(Data supplied)
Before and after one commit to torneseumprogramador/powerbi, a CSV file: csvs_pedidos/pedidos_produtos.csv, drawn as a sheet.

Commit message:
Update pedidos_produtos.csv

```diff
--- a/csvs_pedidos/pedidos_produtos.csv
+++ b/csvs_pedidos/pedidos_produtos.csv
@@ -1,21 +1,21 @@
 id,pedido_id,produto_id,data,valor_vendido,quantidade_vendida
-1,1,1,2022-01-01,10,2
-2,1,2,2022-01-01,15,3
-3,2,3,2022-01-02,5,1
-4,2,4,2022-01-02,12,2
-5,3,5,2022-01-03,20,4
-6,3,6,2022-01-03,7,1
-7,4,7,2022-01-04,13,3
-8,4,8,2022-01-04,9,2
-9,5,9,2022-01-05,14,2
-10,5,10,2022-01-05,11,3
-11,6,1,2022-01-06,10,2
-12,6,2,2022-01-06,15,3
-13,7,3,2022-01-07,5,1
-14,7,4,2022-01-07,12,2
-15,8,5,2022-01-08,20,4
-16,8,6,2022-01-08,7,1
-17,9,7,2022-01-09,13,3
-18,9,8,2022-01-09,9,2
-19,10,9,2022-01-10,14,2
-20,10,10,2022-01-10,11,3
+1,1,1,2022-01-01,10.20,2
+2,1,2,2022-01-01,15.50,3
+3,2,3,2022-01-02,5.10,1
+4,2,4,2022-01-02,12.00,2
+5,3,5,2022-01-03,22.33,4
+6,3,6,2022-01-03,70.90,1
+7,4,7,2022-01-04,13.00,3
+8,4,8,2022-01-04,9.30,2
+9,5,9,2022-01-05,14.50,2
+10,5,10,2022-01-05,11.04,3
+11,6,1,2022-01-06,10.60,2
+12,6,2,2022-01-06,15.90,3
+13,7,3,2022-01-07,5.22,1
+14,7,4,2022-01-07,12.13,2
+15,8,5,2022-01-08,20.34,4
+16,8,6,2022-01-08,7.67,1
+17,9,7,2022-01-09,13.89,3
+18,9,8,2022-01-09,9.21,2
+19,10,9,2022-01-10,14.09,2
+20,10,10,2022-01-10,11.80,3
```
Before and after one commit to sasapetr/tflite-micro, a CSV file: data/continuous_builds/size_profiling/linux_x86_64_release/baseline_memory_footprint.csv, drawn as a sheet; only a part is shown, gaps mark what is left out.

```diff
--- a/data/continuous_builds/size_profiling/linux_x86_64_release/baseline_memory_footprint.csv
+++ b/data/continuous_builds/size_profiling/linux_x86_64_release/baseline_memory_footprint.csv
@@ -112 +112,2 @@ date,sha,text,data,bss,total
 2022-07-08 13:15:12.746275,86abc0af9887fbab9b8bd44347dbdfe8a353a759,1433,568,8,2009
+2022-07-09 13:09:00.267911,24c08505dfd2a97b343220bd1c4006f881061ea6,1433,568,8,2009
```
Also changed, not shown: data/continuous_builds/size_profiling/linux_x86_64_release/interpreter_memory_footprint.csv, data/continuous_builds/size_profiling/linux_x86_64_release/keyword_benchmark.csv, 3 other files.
(End Data supplied)
— What is being asked —
Write out every entry exactly as given.

— Finished exercise —
Before and after one commit to torneseumprogramador/powerbi, a CSV file: csvs_pedidos/pedidos_produtos.csv, drawn as a sheet.

Commit message:
Update pedidos_produtos.csv

```diff
--- a/csvs_pedidos/pedidos_produtos.csv
+++ b/csvs_pedidos/pedidos_produtos.csv
@@ -1,21 +1,21 @@
 id,pedido_id,produto_id,data,valor_vendido,quantidade_vendida
-1,1,1,2022-01-01,10,2
-2,1,2,2022-01-01,15,3
-3,2,3,2022-01-02,5,1
-4,2,4,2022-01-02,12,2
-5,3,5,2022-01-03,20,4
-6,3,6,2022-01-03,7,1
-7,4,7,2022-01-04,13,3
-8,4,8,2022-01-04,9,2
-9,5,9,2022-01-05,14,2
-10,5,10,2022-01-05,11,3
-11,6,1,2022-01-06,10,2
-12,6,2,2022-01-06,15,3
-13,7,3,2022-01-07,5,1
-14,7,4,2022-01-07,12,2
-15,8,5,2022-01-08,20,4
-16,8,6,2022-01-08,7,1
-17,9,7,2022-01-09,13,3
-18,9,8,2022-01-09,9,2
-19,10,9,2022-01-10,14,2
-20,10,10,2022-01-10,11,3
+1,1,1,2022-01-01,10.20,2
+2,1,2,2022-01-01,15.50,3
+3,2,3,2022-01-02,5.10,1
+4,2,4,2022-01-02,12.00,2
+5,3,5,2022-01-03,22.33,4
+6,3,6,2022-01-03,70.90,1
+7,4,7,2022-01-04,13.00,3
+8,4,8,2022-01-04,9.30,2
+9,5,9,2022-01-05,14.50,2
+10,5,10,2022-01-05,11.04,3
+11,6,1,2022-01-06,10.60,2
+12,6,2,2022-01-06,15.90,3
+13,7,3,2022-01-07,5.22,1
+14,7,4,2022-01-07,12.13,2
+15,8,5,2022-01-08,20.34,4
+16,8,6,2022-01-08,7.67,1
+17,9,7,2022-01-09,13.89,3
+18,9,8,2022-01-09,9.21,2
+19,10,9,2022-01-10,14.09,2
+20,10,10,2022-01-10,11.80,3
```
Before and after one commit to sasapetr/tflite-micro, a CSV file: data/continuous_builds/size_profiling/linux_x86_64_release/baseline_memory_footprint.csv, drawn as a sheet; only a part is shown, gaps mark what is left out.

```diff
--- a/data/continuous_builds/size_profiling/linux_x86_64_release/baseline_memory_footprint.csv
+++ b/data/continuous_builds/size_profiling/linux_x86_64_release/baseline_memory_footprint.csv
@@ -112 +112,2 @@ date,sha,text,data,bss,total
 2022-07-08 13:15:12.746275,86abc0af9887fbab9b8bd44347dbdfe8a353a759,1433,568,8,2009
+2022-07-09 13:09:00.267911,24c08505dfd2a97b343220bd1c4006f881061ea6,1433,568,8,2009
```
Also changed, not shown: data/continuous_builds/size_profiling/linux_x86_64_release/interpreter_memory_footprint.csv, data/continuous_builds/size_profiling/linux_x86_64_release/keyword_benchmark.csv, 3 other files.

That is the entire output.